The lawsuit, which was filed in May 2020, alleged that the search engine violated the state’s consumer fraud law and misled Internet users about its use of location data and data collection practices. He accused Google of continuing to track users’ locations without consent to increase ad revenue, even after users turned off location history in settings.

Arizona Attorney General Mark Brnovich’s office launched an investigation into Google’s location data collection practices after a 2018 Associated Press story that revealed how the search company tracks users’ movements. “When I was elected attorney general, I promised Arizona that I would fight for them and hold everyone accountable, including corporations like Google,” Brnovich said in a press release. “I’m proud of this historic agreement that proves that no one, not even big tech companies, is above the law.”

The agreement includes $77250000 paid into the Arizona general fund and another $7750000 paid into the Arizona general fund. Most of these funds will be used by the Arizona Legislature to fund education, broadband and Internet privacy.

Under the terms of the agreement, Google would not be required to admit any violation or violation of the law.

Google’s lawsuit was based on outdated policies that changed years ago
In its defense, Google said Arizona’s lawsuit was based on outdated policies that are no longer in use.

“We provide simple controls and automatic deletion options for location data, and always work to minimize the data we collect,” Google spokesman Jose Castañeda said in a statement. “We are pleased that this issue has been resolved and will continue to focus our attention on providing useful products for our users.”

In 2021, advertising revenue accounted for 81% ($209.5 billion) of Google’s $257.6 billion.
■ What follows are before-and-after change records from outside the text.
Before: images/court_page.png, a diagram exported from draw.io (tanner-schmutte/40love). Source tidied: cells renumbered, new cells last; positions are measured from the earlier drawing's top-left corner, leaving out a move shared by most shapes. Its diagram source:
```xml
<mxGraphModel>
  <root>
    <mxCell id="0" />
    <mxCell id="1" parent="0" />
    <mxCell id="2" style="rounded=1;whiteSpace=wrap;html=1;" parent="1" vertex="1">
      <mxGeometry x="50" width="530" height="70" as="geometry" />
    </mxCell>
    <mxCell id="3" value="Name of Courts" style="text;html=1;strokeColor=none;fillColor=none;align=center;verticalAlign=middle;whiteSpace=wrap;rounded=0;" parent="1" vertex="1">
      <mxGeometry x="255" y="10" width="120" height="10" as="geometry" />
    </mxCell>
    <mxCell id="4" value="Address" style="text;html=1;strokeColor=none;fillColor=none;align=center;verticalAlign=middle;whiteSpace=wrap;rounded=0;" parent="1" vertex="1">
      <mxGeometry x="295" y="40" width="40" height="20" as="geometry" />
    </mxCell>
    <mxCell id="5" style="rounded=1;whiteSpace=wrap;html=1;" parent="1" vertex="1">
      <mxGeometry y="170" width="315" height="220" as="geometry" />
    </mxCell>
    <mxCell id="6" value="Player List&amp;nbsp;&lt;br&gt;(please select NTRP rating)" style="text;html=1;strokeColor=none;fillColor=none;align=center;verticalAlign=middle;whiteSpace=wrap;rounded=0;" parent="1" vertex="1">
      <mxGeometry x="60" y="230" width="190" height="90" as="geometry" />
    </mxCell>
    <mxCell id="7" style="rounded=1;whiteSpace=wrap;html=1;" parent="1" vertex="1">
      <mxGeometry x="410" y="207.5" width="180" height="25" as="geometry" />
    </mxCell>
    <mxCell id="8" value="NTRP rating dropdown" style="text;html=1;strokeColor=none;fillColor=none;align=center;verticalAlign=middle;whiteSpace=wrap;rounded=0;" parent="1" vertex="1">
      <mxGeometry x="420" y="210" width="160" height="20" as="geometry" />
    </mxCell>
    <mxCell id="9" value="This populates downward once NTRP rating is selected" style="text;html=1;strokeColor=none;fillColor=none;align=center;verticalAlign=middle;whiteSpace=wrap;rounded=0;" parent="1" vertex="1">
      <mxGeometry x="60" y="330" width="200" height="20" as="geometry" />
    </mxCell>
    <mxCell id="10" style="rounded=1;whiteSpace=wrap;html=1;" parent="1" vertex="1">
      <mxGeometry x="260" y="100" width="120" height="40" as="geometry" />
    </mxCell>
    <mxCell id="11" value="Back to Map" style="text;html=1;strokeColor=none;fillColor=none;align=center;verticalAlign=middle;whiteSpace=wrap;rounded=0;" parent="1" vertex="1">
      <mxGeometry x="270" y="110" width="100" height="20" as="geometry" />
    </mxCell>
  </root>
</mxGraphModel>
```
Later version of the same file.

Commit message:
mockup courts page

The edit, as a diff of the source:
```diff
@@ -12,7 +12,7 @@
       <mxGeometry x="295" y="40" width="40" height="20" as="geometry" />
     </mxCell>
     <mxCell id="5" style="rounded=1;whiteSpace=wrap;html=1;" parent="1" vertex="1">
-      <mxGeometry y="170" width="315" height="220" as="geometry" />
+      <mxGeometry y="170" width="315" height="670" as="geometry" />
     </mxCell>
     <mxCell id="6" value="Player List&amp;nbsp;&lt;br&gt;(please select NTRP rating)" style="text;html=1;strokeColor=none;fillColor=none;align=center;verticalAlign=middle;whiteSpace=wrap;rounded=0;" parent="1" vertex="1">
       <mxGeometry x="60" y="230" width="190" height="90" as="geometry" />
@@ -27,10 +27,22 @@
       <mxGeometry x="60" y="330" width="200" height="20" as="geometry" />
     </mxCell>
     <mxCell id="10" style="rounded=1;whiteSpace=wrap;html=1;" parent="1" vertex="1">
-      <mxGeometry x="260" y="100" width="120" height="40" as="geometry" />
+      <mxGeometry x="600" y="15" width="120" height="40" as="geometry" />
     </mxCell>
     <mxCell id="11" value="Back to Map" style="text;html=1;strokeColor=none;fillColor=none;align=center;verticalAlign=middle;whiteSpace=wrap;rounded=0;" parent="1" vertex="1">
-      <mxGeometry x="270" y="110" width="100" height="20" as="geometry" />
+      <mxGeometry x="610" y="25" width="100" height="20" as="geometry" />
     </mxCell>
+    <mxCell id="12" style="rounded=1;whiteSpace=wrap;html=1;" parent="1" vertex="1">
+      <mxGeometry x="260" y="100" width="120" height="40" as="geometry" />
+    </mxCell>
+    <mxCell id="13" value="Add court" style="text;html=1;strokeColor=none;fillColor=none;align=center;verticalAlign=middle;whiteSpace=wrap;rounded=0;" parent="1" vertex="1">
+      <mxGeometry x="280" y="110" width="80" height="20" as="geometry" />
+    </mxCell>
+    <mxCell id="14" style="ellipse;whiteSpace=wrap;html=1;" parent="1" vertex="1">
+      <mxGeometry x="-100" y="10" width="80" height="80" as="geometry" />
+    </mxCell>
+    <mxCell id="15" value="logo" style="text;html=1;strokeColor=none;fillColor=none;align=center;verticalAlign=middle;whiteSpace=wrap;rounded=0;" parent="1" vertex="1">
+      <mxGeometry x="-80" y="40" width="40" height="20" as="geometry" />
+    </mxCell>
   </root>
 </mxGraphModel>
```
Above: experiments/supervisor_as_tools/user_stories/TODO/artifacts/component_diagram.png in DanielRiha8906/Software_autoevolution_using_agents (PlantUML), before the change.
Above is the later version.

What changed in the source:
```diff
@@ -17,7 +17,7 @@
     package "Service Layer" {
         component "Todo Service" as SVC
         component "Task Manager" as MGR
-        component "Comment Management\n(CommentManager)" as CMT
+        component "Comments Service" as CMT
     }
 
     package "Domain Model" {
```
Much of this is generated by collecting data about users with and/or without explicit consent.

If, as Google argues, the lawsuit is based on a policy that is no longer in practice, this settlement should not significantly affect those revenues.

The search giant previously tried to dismiss the case, arguing that state consumer protection laws require that the alleged fraud be related to sales or advertising. In January, a judge denied that request.

Google faces a number of similar suits
This Arizona case is just one of several privacy lawsuits Google is facing. Similar complaints have been filed by a group of state attorneys general, including Indiana, Texas and the District of Columbia, over location data in their respective state courts.

In January 2022, a California district judge dismissed two of five claims in a class action lawsuit that accused Google of collecting app data from Android users in the same manner as the Arizona Attorney General. Alphabet Inc. did not seek to dismiss the other three claims.